(Front-end code edit data)
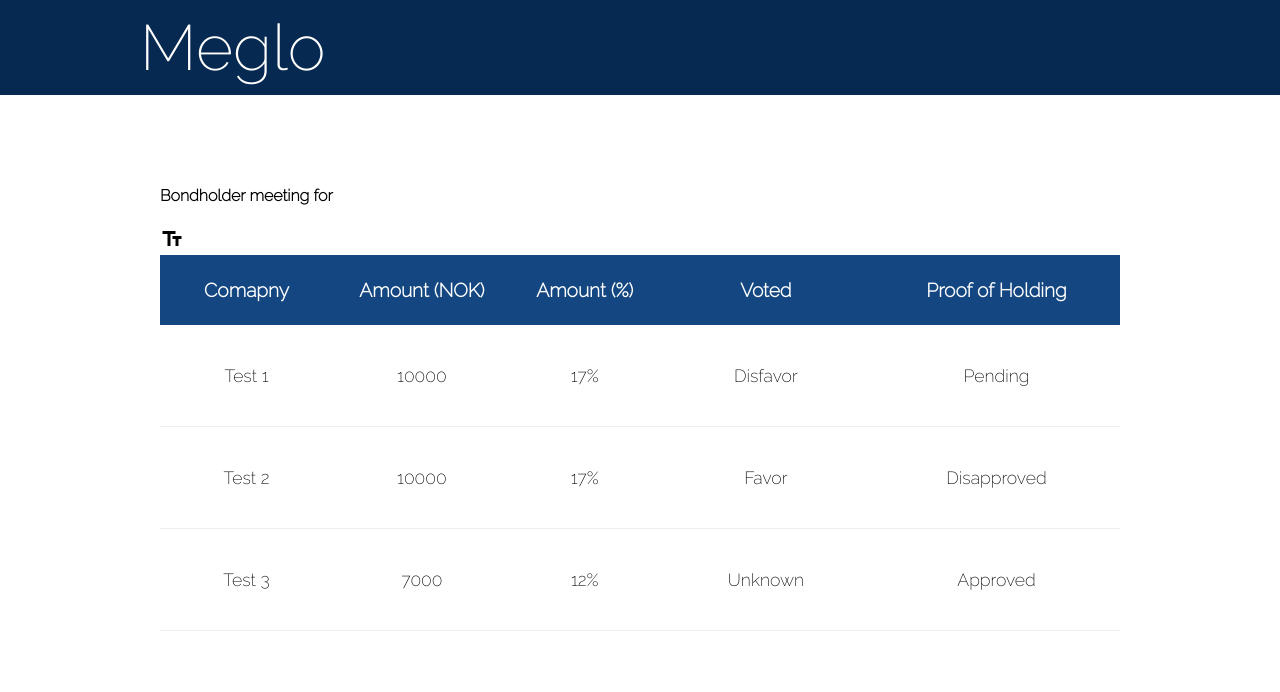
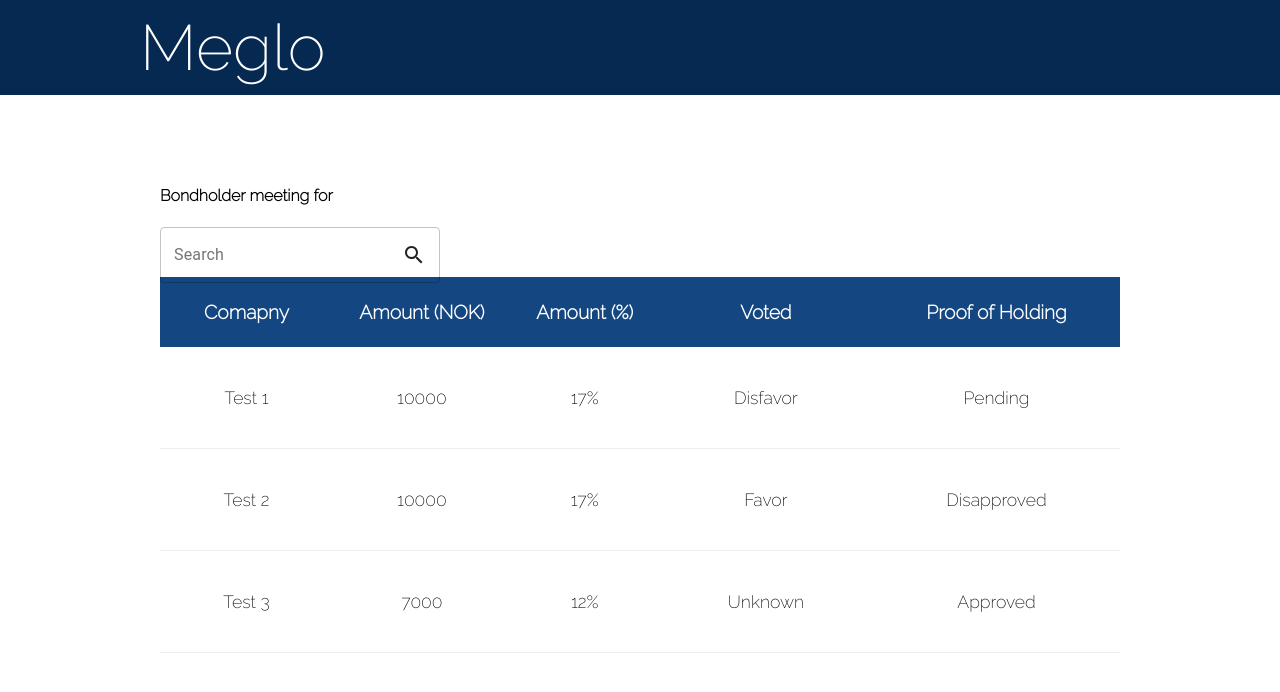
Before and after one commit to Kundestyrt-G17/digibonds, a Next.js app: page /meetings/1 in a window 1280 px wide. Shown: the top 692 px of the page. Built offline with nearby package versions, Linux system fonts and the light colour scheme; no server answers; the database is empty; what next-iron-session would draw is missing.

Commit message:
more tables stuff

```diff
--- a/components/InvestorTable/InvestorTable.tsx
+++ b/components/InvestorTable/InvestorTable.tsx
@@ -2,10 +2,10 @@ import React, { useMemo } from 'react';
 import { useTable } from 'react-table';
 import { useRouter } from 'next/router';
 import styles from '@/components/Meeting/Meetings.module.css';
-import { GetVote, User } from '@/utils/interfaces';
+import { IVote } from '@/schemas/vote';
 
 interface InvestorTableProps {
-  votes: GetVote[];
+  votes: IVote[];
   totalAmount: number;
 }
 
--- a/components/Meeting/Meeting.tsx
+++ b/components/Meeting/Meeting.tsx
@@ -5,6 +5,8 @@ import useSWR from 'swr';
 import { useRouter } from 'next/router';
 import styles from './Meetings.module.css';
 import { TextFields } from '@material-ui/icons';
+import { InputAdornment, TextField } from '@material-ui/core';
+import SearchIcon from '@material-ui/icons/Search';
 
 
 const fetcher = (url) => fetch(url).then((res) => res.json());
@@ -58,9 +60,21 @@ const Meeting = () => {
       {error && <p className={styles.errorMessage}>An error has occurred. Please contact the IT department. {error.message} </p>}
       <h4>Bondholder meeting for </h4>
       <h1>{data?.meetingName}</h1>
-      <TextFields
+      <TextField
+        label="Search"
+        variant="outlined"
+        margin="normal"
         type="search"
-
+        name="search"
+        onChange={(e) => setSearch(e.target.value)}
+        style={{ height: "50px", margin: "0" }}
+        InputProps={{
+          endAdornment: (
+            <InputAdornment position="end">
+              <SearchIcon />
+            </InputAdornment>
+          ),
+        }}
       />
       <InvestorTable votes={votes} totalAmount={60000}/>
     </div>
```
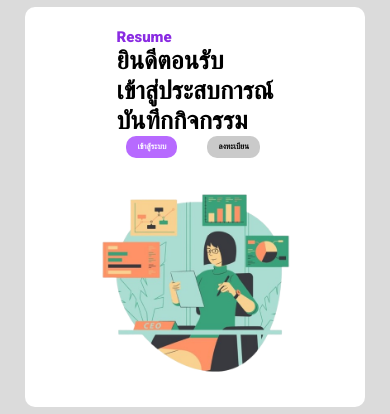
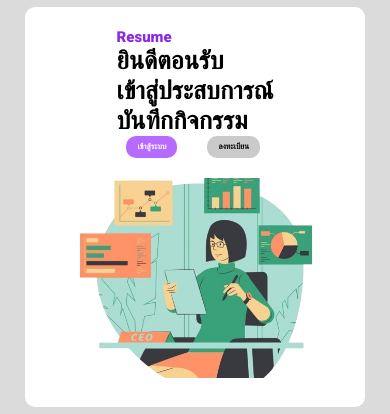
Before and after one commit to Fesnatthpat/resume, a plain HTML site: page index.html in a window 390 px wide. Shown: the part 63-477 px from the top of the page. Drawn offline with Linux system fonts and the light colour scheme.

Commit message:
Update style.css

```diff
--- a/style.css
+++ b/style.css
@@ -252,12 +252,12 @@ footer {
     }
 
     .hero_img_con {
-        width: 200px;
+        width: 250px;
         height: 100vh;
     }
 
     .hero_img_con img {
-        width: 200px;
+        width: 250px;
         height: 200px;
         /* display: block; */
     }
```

## Instructions for the task
Above are some records. Count the lines among them with the word "votes", and answer with the number only.

## Response for this exercise
3